§ Your objective
The result should be the listing below restated word for word, with images left out.

§ Entries provided
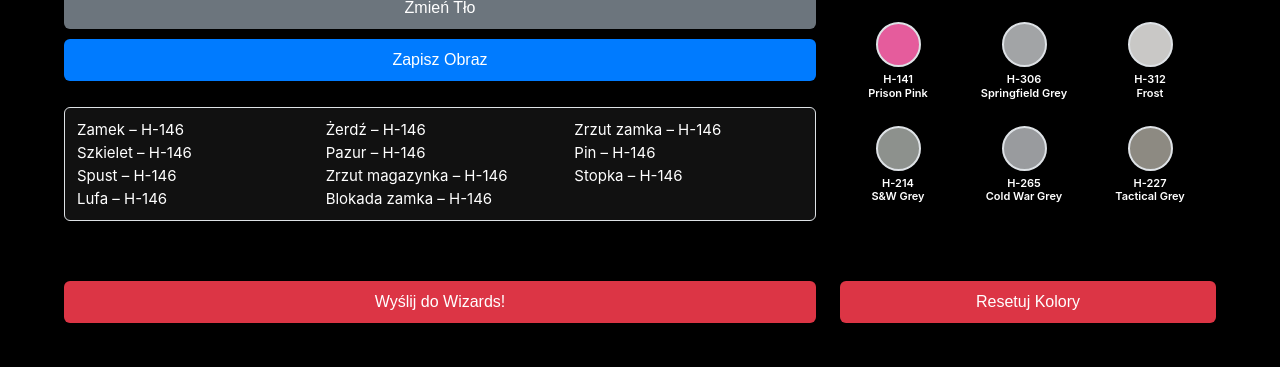
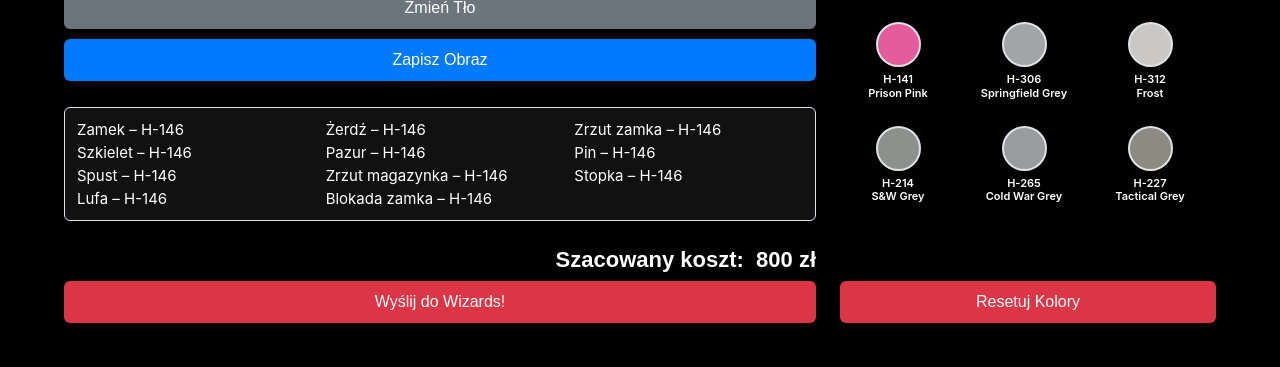
Before and after one commit to weaponwizardscom/glock19-viewer, a plain HTML site: page index.html in a window 1280 px wide. Shown: the part 635-1002 px from the top of the page. Drawn offline with Linux system fonts and the light colour scheme.

Commit message:
Update index.html

```diff
--- a/index.html
+++ b/index.html
@@ -57,7 +57,7 @@ body{font-family:-apple-system,BlinkMacSystemFont,"Segoe UI",Roboto,Helvetica,Ar
 .summary{border:1px solid var(--border);border-radius:6px;padding:12px;background:#111;margin-top:16px;color:var(--txt)}
 #summary-list{column-count:3;column-gap:20px}#summary-list div{break-inside:avoid;margin-bottom:4px;font-size:15px}
 
-#price{font-family:'Eurostile',sans-serif;font-size:22px;font-weight:900;text-align:right}
+#price{font-family:'Eurostile',sans-serif;font-size:22px;font-weight:900;text-align:right;color:#fff;}
 
 .modal{position:fixed;inset:0;background:#000a;display:flex;align-items:center;justify-content:center;z-index:1000}
 .modal.hidden{display:none}
```
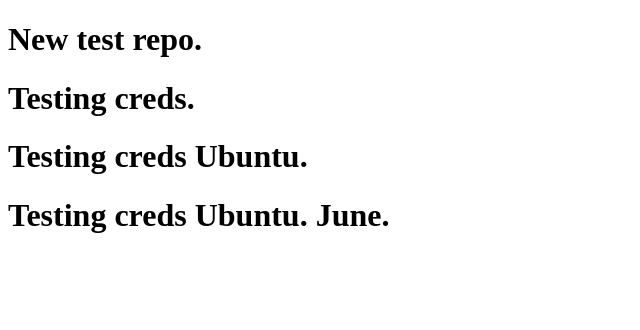
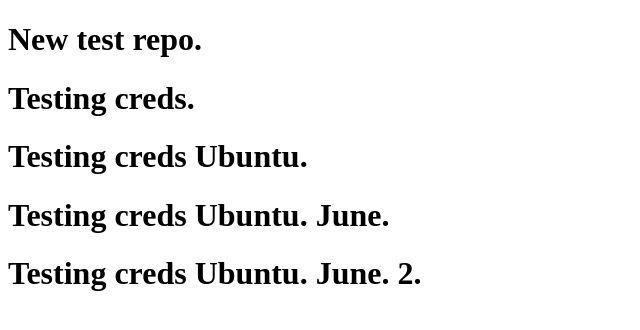
Before and after one commit to TatsuKenshi/test-new, a plain HTML site: page index.html in a window 1280 px wide. Shown: the whole page, without its empty margins (0-640 px from the left). Drawn offline with Linux system fonts and the light colour scheme.

Commit message:
fresh install git test Ubuntu 24.04

```diff
--- a/index.html
+++ b/index.html
@@ -10,5 +10,6 @@
     <h1>Testing creds.</h1>
     <h1>Testing creds Ubuntu.</h1>
     <h1>Testing creds Ubuntu. June.</h1>
+    <h1>Testing creds Ubuntu. June. 2.</h1>
 </body>
 </html>
```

§ Solved exercise
Before and after one commit to weaponwizardscom/glock19-viewer, a plain HTML site: page index.html in a window 1280 px wide. Shown: the part 635-1002 px from the top of the page. Drawn offline with Linux system fonts and the light colour scheme.

Commit message:
Update index.html

```diff
--- a/index.html
+++ b/index.html
@@ -57,7 +57,7 @@ body{font-family:-apple-system,BlinkMacSystemFont,"Segoe UI",Roboto,Helvetica,Ar
 .summary{border:1px solid var(--border);border-radius:6px;padding:12px;background:#111;margin-top:16px;color:var(--txt)}
 #summary-list{column-count:3;column-gap:20px}#summary-list div{break-inside:avoid;margin-bottom:4px;font-size:15px}
 
-#price{font-family:'Eurostile',sans-serif;font-size:22px;font-weight:900;text-align:right}
+#price{font-family:'Eurostile',sans-serif;font-size:22px;font-weight:900;text-align:right;color:#fff;}
 
 .modal{position:fixed;inset:0;background:#000a;display:flex;align-items:center;justify-content:center;z-index:1000}
 .modal.hidden{display:none}
```
Before and after one commit to TatsuKenshi/test-new, a plain HTML site: page index.html in a window 1280 px wide. Shown: the whole page, without its empty margins (0-640 px from the left). Drawn offline with Linux system fonts and the light colour scheme.

Commit message:
fresh install git test Ubuntu 24.04

```diff
--- a/index.html
+++ b/index.html
@@ -10,5 +10,6 @@
     <h1>Testing creds.</h1>
     <h1>Testing creds Ubuntu.</h1>
     <h1>Testing creds Ubuntu. June.</h1>
+    <h1>Testing creds Ubuntu. June. 2.</h1>
 </body>
 </html>
```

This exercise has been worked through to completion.